During the years that followed, I worked for a university library (though not in a professional capacity since I did not have a degree in library science), served as the executive director of two nonprofit organizations, became an award-winning journalist and edited a weekly newspaper for four years. At this juncture in life, I don’t know how to think about my future. I love teaching but don’t have the credentials to teach at any level in these post-NCLB days. Writing is as natural to me as breathing, but newspapers are cutting staff since businesses are shifting their advertising away from the print media. As far as painting goes, having forfeited my career in 1998 (see blog of Dec. 10, 2012 — Simple Gifts — for details), I am no longer in a position to support myself that way. So what am I to do?

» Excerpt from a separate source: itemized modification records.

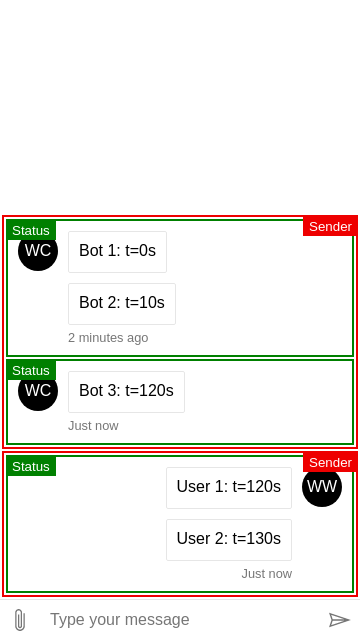
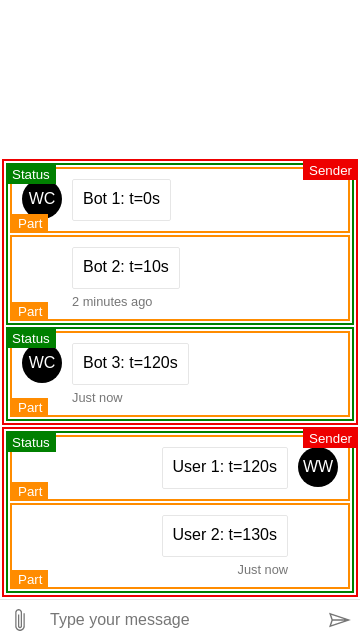
api: add part grouping

Changed region(s): [[0.0, 0.25, 1.0, 0.9375], [0.0306, 0.875, 0.1528, 0.9375]]

diff --git a/packages/api/src/providers/GroupActivities/private/createDefaultGroupActivitiesMiddleware.ts b/packages/api/src/providers/GroupActivities/private/createDefaultGroupActivitiesMiddleware.ts
@@ -1,4 +1,4 @@
-import { type GlobalScopePonyfill, type WebChatActivity } from 'botframework-webchat-core';
+import { getOrgSchemaMessage, type GlobalScopePonyfill, type WebChatActivity } from 'botframework-webchat-core';
 
 import type GroupActivitiesMiddleware from '../../../types/GroupActivitiesMiddleware';
 import { type SendStatus } from '../../../types/SendStatus';
@@ -88,6 +88,22 @@ export default function createDefaultGroupActivitiesMiddleware({
               ...next({ activities }),
               status: bin(activities, createShouldGroupTimestamp(groupTimestamp, ponyfill))
             })
+        : undefined,
+    type =>
+      type === 'part'
+        ? next =>
+            ({ activities }) => {
+              const messages = activities.map(activity => [getOrgSchemaMessage(activity.entities), activity] as const);
+              return {
+                ...next({ activities }),
+                part: bin(
+                  messages,
+                  ([last], [current]) =>
+                    typeof last?.isPartOf?.[0]?.['@id'] === 'string' &&
+                    last.isPartOf[0]['@id'] === current?.isPartOf?.[0]?.['@id']
+                ).map(bin => bin.map(([, activity]) => activity))
+              };
+            }
         : undefined
   ]);
 }

diff --git a/packages/api/src/StyleOptions.ts b/packages/api/src/StyleOptions.ts
@@ -215,7 +215,7 @@ type StyleOptions = {
   connectivityTextSize?: number | string;
   failedConnectivity?: number | string;
   slowConnectivity?: string;
-  notificationText?: string;
+  notificationText?: string; 
 
   /**
    * Slow connection status will render after x amount of time with no service response
@@ -962,7 +962,7 @@ type StyleOptions = {
   speechRecognitionContinuous?: boolean | undefined;
 
   /**
-   * Defines how activities are being grouped by (in the order of appearance in the array). Default to `['sender', 'status']` or `sender,status` in CSS.
+   * Defines how activities are being grouped by (in the order of appearance in the array). Default to `['sender', 'status', 'part']` or `sender,status` in CSS.
    *
    * Values are key of result of `groupActivitiesMiddleware`. The default implementation of `groupActivitiesMiddleware` has `sender` and `status`.
    *

diff --git a/packages/api/src/defaultStyleOptions.ts b/packages/api/src/defaultStyleOptions.ts
@@ -312,7 +312,7 @@ const DEFAULT_OPTIONS: Required<StyleOptions> = {
   // Speech recognition
   speechRecognitionContinuous: false,
 
-  groupActivitiesBy: ['sender', 'status'],
+  groupActivitiesBy: ['sender', 'status', 'part'],
 
   // Send box attachment bar
   sendBoxAttachmentBarMaxHeight: 114,

diff --git a/__tests__/html2/grouping/grouping.css b/__tests__/html2/grouping/grouping.css
@@ -35,3 +35,15 @@
   content: 'Status';
   left: -2px;
 }
+
+.grouping--part {
+  border-color: darkorange;
+}
+
+.grouping--part::after {
+  background-color: darkorange;
+  color: white;
+  content: 'Part';
+  top: unset;
+  bottom: -2px;
+}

If my spiritual director wouldn’t continue to ask me where I see myself in 10 years, I’m not sure I would think of this issue as part of my spiritual journey. However, she does ask — and lately God has begun to throw his weight behind her. Because I’ve already thrown so much personal history into this, I’ll just summarize the past few days.

On Friday morning, as I sat down to morning prayer with “The Magnificat” (a devotional based on the Catholic liturgical year), a short passage from Exodus caught my eye. “Moses told them, ‘This is the bread which the Lord has given you to eat. Now, this is what the Lord has commanded. So gather it that everyone has enough to eat….’ Some gathered a large and some a small amount. But when they measured it out by the omer, he who had gathered a large amount did not have too much, and he who had gathered a small amount did not have too little” (Exodus 16:15-18).

Since social justice issues are of concern to me, I meditated that day on the concept of all gathering so that everyone has enough to eat. How different from our society today, I reflected, where CEOs and shareholders greedily grab as much as they can, leaving little for the workers at the bottom! But, at the end of my prayer period, I felt vaguely dissatisfied. I’d missed something and I knew it. Saturday drew me back to the same passage and tonight, when I used a meditation technique I picked up from a book called SIMPLY SOULSTIRRING: WRITING AS A MEDITATIVE PRACTICE by Francis Dorff, O. Praem., I finally picked up on what God was trying to tell me.

The technique, based on the writings of St. Augustine of Hippo, is essentially a spontaneous dialogue. Mine went something like this:

M: Lord, do you love me? [In this morning’s gospel, Jesus asked Peter, ‘Do you love me?’]
G: You know that I love you.
M: How am I to know that you love me? In what am I to see that love?
G: In the sunrise. In your desire to create. In the way your heart opens to those in need. That is me loving you and loving through you.
M: I know this, but I also know I hurt — and I seem to have spent most of my life hurting. I long to quit work and to let my life resume the natural rhythms I experienced while unemployed. I long to share my life with someone. I am tired of being alone. Do you love me?
G: Ah! St. Francis said it is in giving that we receive, but right now — in this moment — that isn’t your experience. Right now — in this moment — you feel like a dry well.
M: Right now — in this moment. Yes, I see. Other moments. It’s about daily bread.
G: Yes — and about gathering what you need to be nourished. I provide, but you must gather what you need.
M: I don’t know what I need.
G: Ask. Ask me to help you discern what you need.

And, undoubtedly he will. After all, Jesus said, “Ask, and it will be given you; seek, and you will find; knock, and it will be opened to you. For every one who asks receives, and he who seeks finds, and to him who knocks, it will be opened” (Matt. 7:7-8). Granted, I probably won’t have the answer before I go to bed tonight, but I do know how to approach the question, and that’s a pretty awesome experience.

Thanks, God, for coming into this area of my life.